Founding professor of journalism at the University of Essex wins NCTJ chairman's award 2018

Jonathan Baker, founding professor of journalism at the University of Essex, has been honoured for his outstanding contribution to journalism training and education with the 2019 NCTJ chairman’s award.

Kim Fletcher, chairman of the NCTJ, presented the award to Jonathan at the Awards for Excellence gala dinner at Quendon Hall in Essex on Thursday, 29 November.

Speaking at the ceremony, Kim Fletcher said: “Jonathan’s professionalism, high standards and commitment to excellence in journalism, and journalism education and training, is an inspiration to us all.

“Like many previous recipients of my award, Jonathan is proud to be NCTJ trained and qualified, starting as a graduate trainee on the Liverpool Daily Post and Echo and winning the NCTJ award for the best candidate in the north of England.”

He left newspapers to start a long and successful career at the BBC.

Jonathan is first and foremost an outstanding news journalist and editor. Exuding calm and good humour, he produced outstanding programmes for both television and radio news, leading his teams with unflappable common sense and a healthy sense of fun.

After a long and successful career at the sharp end of live programme making, Jonathan went on to lead the BBC’s College of Journalism, in charge of meeting the training needs of thousands of journalists.

He remained an influential voice across BBC News until he left the corporation in 2014.

On being appointed to launch a multimedia journalism degree at the University of Essex, Jonathan worked from the start to ensure that the new course met the requirements for NCTJ accreditation.

He has shown a consistent commitment to giving students the best possible grounding in what it takes to find and tell great stories. The strong foundations Jonathan has put in place will continue to benefit future generations of students in the years ahead.

Jonathan stepped down in the summer having achieved his ambitions for journalism at the university.

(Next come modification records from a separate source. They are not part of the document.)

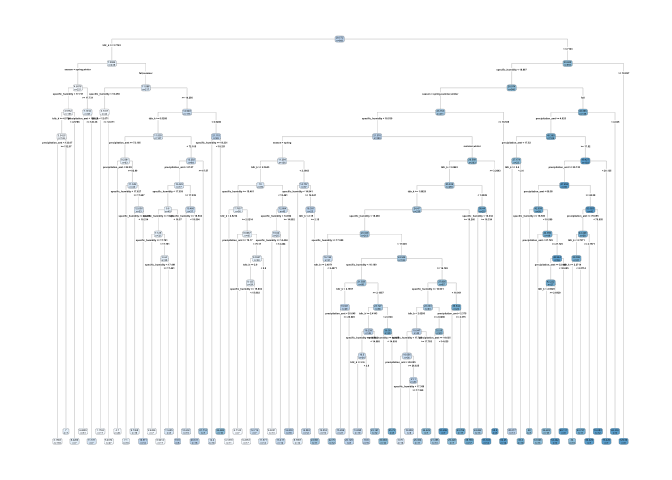
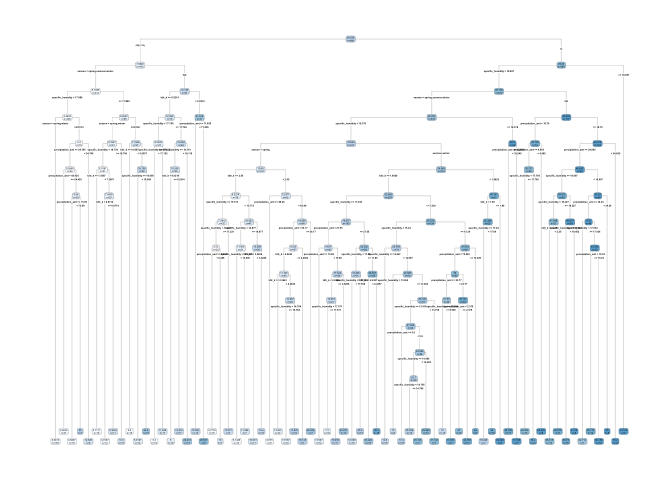
Added descriptions.

diff --git a/code/data_mining_ex3.md b/code/data_mining_ex3.md
@@ -1,24 +1,25 @@
 Problem 1: What causes what?
 ============================
 
-Why can’t I just get data from a few different cities and run the regression of “Crime” on “Police” to understand how more cops in the streets affect crime? (“Crime” refers to some measure of crime rate and “Police” measures the number of cops in a city.)
----------------------------------------------------------------------------------------------------------------------------------------------------------------------------------------------------------------------------------------------------------------
+1. Why can’t I just get data from a few different cities and run the regression of “Crime” on “Police” to understand how more cops in the streets affect crime?
+---------------------------------------------------------------------------------------------------------------------------------------------------------------
 
 Firstly, grouping data from different cities makes the incorrect
 assumption that the data points are independently and identically
 distributed among cities. Crime rates and police measures vary among
 cities, and factors that influence these two variables, such as, police
 budgets, population, income levels, criminal punishments, etc. also vary
-amongst cities. As a result, combining data from different cities could
-distort the outcome of the regression. Secondly, while police measures
-affect crime rates, crime rates also affect the level of police
-measures, leading to a simultaneous causality bias. Thirdly, there is a
-lack of control variables in the regression as crime rates can be
-influenced by several other variables as mentioned above; this could
-lead to incorrect estimation of the effect of “Police” on “Crime”.
+amongst cities depending on varying state laws. As a result, combining
+data from different cities could distort the outcome of the regression.
+Secondly, while police measures affect crime rates, crime rates also
+affect the level of police measures, leading to a simultaneous causality
+bias. Thirdly, there is a lack of control variables in the regression as
+crime rates can be influenced by several other variables as mentioned
+above; this could lead to incorrect estimation of the effect of “Police”
+on “Crime”.
 
-How were the researchers from UPenn able to isolate this effect? Briefly describe their approach and discuss their result in the “Table 2” below, from the researchers’ paper.
-------------------------------------------------------------------------------------------------------------------------------------------------------------------------------
+2. How were the researchers from UPenn able to isolate this effect? Briefly describe their approach and discuss their result in the “Table 2” below, from the researchers’ paper.
+---------------------------------------------------------------------------------------------------------------------------------------------------------------------------------
 
 The researchers from UPenn narrowed down their research to only one
 city, Washington, D.C., assuming that the data points would be
@@ -61,8 +62,8 @@ statistically significant at the 5% and 1% level, respectively, the
 second regression performs better than the first regression, although by
 only a small margin.
 
-Why did they have to control for Metro ridership? What was that trying to capture?
-----------------------------------------------------------------------------------
+3. Why did they have to control for Metro ridership? What was that trying to capture?
+-------------------------------------------------------------------------------------
 
 It is possible that on High Alert days, fewer people are out in the city
 due to higher threat levels of terrorism. Fewer people out in the city
@@ -72,8 +73,8 @@ controlled for. Metro ridership attempts to capture the number of
 potential victims of crime based on the changes in ridership with
 respect to High Alert days.
 
-Below I am showing you “Table 4” from the researchers’ paper. Just focus on the first column of the table. Can you describe the model being estimated here? What is the conclusion?
------------------------------------------------------------------------------------------------------------------------------------------------------------------------------------
+4. Below I am showing you “Table 4” from the researchers’ paper. Just focus on the first column of the table. Can you describe the model being estimated here? What is the conclusion?
+--------------------------------------------------------------------------------------------------------------------------------------------------------------------------------------
 
 The researchers are estimating the district-specific effects of High
 Alert days on the daily total number of crimes in D.C., while
@@ -109,25 +110,41 @@ Problem 2: Tree modeling: dengue cases
 CART model: Regression Tree
 ---------------------------
 
+Below is an unpruned regression tree that utilizes the following
+variables: ***cityseason***, ***specific\_humidity***, ***tdtr\_k***,
+and ***precipitation\_amt*** to predict the total dengue cases,
+***total\_cases***.
+
 ![](data_mining_ex3_files/figure-markdown_strict/unnamed-chunk-1-1.png)
 
 ### Pruned regression tree at the 1 standard error complexity level
+
+Below is a pruned regression tree that uses the same variables as the
+tree above at the 1 standard error complexity level to predict total
+dengue cases.
 
 ![](data_mining_ex3_files/figure-markdown_strict/unnamed-chunk-2-1.png)
 
 ### RMSE of predicting the regression tree on the test set
 
-    ## [1] 26.21029
+    ## [1] 28.69538
 
 Random forest
 -------------
 
+The random forest model also utilizes the same variables to predict the
+total dengue cases.
+
 ### RMSE of predicting random forest on the test set
 
-    ## [1] 24.0171
+    ## [1] 26.35863
 
 Gradient-Boosted Trees
 ----------------------
+
+The gradient boosted model also utilizes the same variables to predict
+the total dengue cases. I first built a model assuming Gaussian
+distribution and then built another model assuming Poisson distribution.
 
 ### Gaussian distribution
 
@@ -137,18 +154,19 @@ Gradient-Boosted Trees
 
 The figure above displays a loss function as a result of n trees added
 to the ensemble for the chosen gradient boosted machine (gbm) model .
-The model assumes gaussian distibution with 500 trees. The squared error
+The model assumes Gaussian distibution with 500 trees. The squared error
 loss is shown on the y-axis and numbers of trees is on the x-axis. It
 can be seen that the cross-validated errors represented by the green
 line are minimized between 40 to 90 trees. Therefore, the ideal number
 of trees to minimize error while accounting for overfitting would be
-100.
+100. The number of trees that minimizes the squared error loss in this
+run of the model is also displayed above.
 
 The RMSE between the predicted total number cases of dengue from the
 chosen gbm model and the actual total number of cases of dengue from the
 test set is shown below.
 
-    ## [1] 25.23003
+    ## [1] 27.84624
 
 ### Poisson distribution
 
@@ -159,7 +177,7 @@ function above. The RMSE between the predicted total number cases of
 dengue from the chosen gbm model and the actual total number of cases of
 dengue from the test set is shown below.
 
-    ## [1] 24.57142
+    ## [1] 27.20808
 
 Since, the RMSE for the random forest model is the lowest out of all the
 models observed above, it will be utilized to create partial dependence
@@ -175,11 +193,23 @@ The average specific humidity in grams of water per kilogram of air for
 the week. This is a raw measure of humidity based purely on how much
 water is in the air.
 
+It can be seen from the plot below that as the average specific humidity
+rises, the predicted number of dengue cases also rises until it flatten
+outs as the average specific humidity approaches 19 grams of water per
+kilogram of air for the week.
+
 ![](data_mining_ex3_files/figure-markdown_strict/unnamed-chunk-8-1.png)
 
 ### precipitation\_amt
 
 Rainfall for the week in millimeters.
+
+It can be seen from the plot below that the relationship between
+predicted dengue cases and precipitation is quite volatile until
+precipitation reaches 100 millimeters. Beyond 100 millimeters of
+precipitation, there seems to be a positive relationship between dengue
+cases and precipitation until it becomes levels off beyond 290
+millimeters of precipitation.
 
 ![](data_mining_ex3_files/figure-markdown_strict/unnamed-chunk-9-1.png)
 
@@ -187,6 +217,11 @@ Rainfall for the week in millimeters.
 
 The average Diurnal Temperature Range (DTR) for the week. DTR is the
 difference between the maximum and minimum temperature for a single day.
+
+It can be seen from the plot below that there is a negative relationship
+between dengue cases and DTR until DTR reaches approximately 7. Beyond
+that point, the dengue cases remain relatively constant as DTR
+increases.
 
 ![](data_mining_ex3_files/figure-markdown_strict/unnamed-chunk-10-1.png)
 
@@ -212,7 +247,9 @@ the new data frame to prevent multicollinearity and eliminate the need
 to remove these two variables from the models specified below. As a
 final pre-processing step, I excluded any missing values in the dataset
 and split 80% of the data into the training set and 20% of the data into
-the test set.
+the test set. Note: I did not scale the data since the modeling
+approaches I will be pursuing do not involve distances, hence they are
+not sensitive to the variance in the data.
 
 Modeling approach
 -----------------
@@ -225,7 +262,7 @@ multiple regression on all the features except ***total\_dd\_07***, and
 The RMSE of predicting the linear model on the test set is shown below.
 
     ##   result 
-    ## 10.53993
+    ## 10.42577
 
 ### Random forest (Model of Choice)
 
@@ -239,7 +276,7 @@ set which is shown below. It can be seen that the random forest model
 performs better than the linear model based on the RMSE difference
 between the two.
 
-    ## [1] 8.893612
+    ## [1] 7.118311
 
 To identify the important variables in the random forest model, I built
 the variable importance plot shown below. It can be seen that
@@ -254,7 +291,7 @@ new model is shown below. Based on the RMSE, this model does not
 necessarily perform better than the previous random forest model;
 however, it still outperforms the multiple regression model.
 
-    ## [1] 8.918045
+    ## [1] 7.107853
 
 To quantify the average change in revenue per square foot I decided to
 build partial dependence plots (pdp) associated with green
@@ -263,7 +300,8 @@ certifications using the first random forest model. The pdp’s for the
 
 ![](data_mining_ex3_files/figure-markdown_strict/unnamed-chunk-16-1.png)![](data_mining_ex3_files/figure-markdown_strict/unnamed-chunk-16-2.png)
 
-#### Conclusion
+Conclusion
+----------
 
 The pdp for LEED shows that when LEED = 0, the predicted revenue per
 square foot per calendar year is slightly over 24 and when LEED = 1, the
@@ -286,9 +324,10 @@ Hence, it can be concluded that energy certifications do not influence
 building revenue per square foot per calendar year very significantly.
 
 Problem 4:Predictive model building: California housing
--------------------------------------------------------
+=======================================================
 
-### Goal
+Goal
+----
 
 The goal is to build the best predictive model for median house values
 in California.
@@ -303,6 +342,12 @@ totals. Additionally, I removed ***totalRooms*** and ***totalBedrooms***
 from the new data frame to avoid multicollinearity and save writing in
 model specification. Lastly, I excluded any missing values and split 80%
 of the data into the training set and 20% of the data into the test set.
+Note: I did not scale the data since the modeling approaches I will be
+pursuing do not involve distances, hence they are not sensitive to the
+variance in the data.
+
+Modeling Approach
+-----------------
 
 ### Linear Model (Baseline)
 
@@ -311,7 +356,7 @@ multiple regression on all the features in the training set. The RMSE of
 predicting the linear model on the test set is shown below.
 
     ##   result 
-    ## 69731.69
+    ## 69989.88
 
 ### Random Forest
 
@@ -321,9 +366,10 @@ model and the actual revenue from the test set which is shown below. It
 can be seen that the random forest model significantly outperforms the
 linear model based on the RMSE difference between the two (~18000).
 
-    ## [1] 49701.57
+    ## [1] 51979.25
 
-### Gradient-Boosted Trees (Model of Choice)
+![](data_mining_ex3_files/figure-markdown_strict/unnamed-chunk-20-1.png)
+\#\#\# Gradient-Boosted Trees (Model of Choice)
 
 I used all of the features in the training set and assumed a Gaussian
 distibution for the gradient boosted model with 10-fold
@@ -333,22 +379,51 @@ choosing such a high number of trees becuase the loss function kept
 showing the n-th tree as the mean-squared-error minimizer until I chose
 3,000 and received a 2,900+ number as the mean-squared-error minimizer.
 The number of trees that minimized the mean-squared-error and a plot of
-the loss function is displayed below.
+the loss function is displayed below. Additionally, I manually
+cross-validated the interaction depth and shrinkage based on the lowest
+RMSE measure and arrived at the chosen parameters.
 
-![](data_mining_ex3_files/figure-markdown_strict/unnamed-chunk-20-1.png)
+![](data_mining_ex3_files/figure-markdown_strict/unnamed-chunk-21-1.png)
 
-    ## [1] 2995
+    ## [1] 3000
 
 The RMSE between the predicted revenue and the actual revenue from the
 test set is displayed below. It is lower than that of the random forest
 model. Therefore, this model will be the model of choice.
 
-    ## [1] 46611.1
+    ## [1] 47993.34
 
 Map Plots
 ---------
 
-![](data_mining_ex3_files/figure-markdown_strict/unnamed-chunk-22-1.png)
+### Actual Median House Values
+
+The distribution of the actual median house values is shown below on the
+California map. The values increase from green to red on the color
+scale.
 
 ![](data_mining_ex3_files/figure-markdown_strict/unnamed-chunk-23-1.png)
+
+### Predicted Median House Values
+
+The distribution of the gbm predicted median house values is shown below
+on the California map. The values increase from green to red on the
+color scale. The color distribution is quite similiar to that of the
+actual values, with the exception of high values. It seems that my model
+did not predict the high values as high as they should have been since
+mostly orange data points are observed in place of red ones.
+
 ![](data_mining_ex3_files/figure-markdown_strict/unnamed-chunk-24-1.png)
+
+### Residuals
+
+The distribution of the residuals from the gbm model is shown below on
+the California map. The resisduals were calculated as differenced
+between predicted median house values and actual median house values.
+Blue-ish points represent negative differences, green points represent
+minimal to no differences, and red-ish points represent positive
+differences. It can be seen that most of the data points are in the
+green range, which reflects the success of the gbm model in predicting
+median house values.
+
+![](data_mining_ex3_files/figure-markdown_strict/unnamed-chunk-25-1.png)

We know he will continue to find new ways to offer his knowledge and experience to help the cause of journalism training.

Also honoured at the ceremony was Abbie Scott, deputy managing editor of the Financial Times, who was presented with the equality, diversity and inclusion award.

Brand new for this year, Abbie won the award for creating long-term sustainable change at the FT by setting up a paid internship scheme for student journalists, giving journalists from under-represented backgrounds the opportunity to work in the FT newsroom.

Speaking at the ceremony, awards host Sarah Hewson, Sky News presenter, said: “The judges were particularly impressed with her continued contact with interns beyond their time at the FT, showing ongoing dedication and commitment to diversity in journalism.”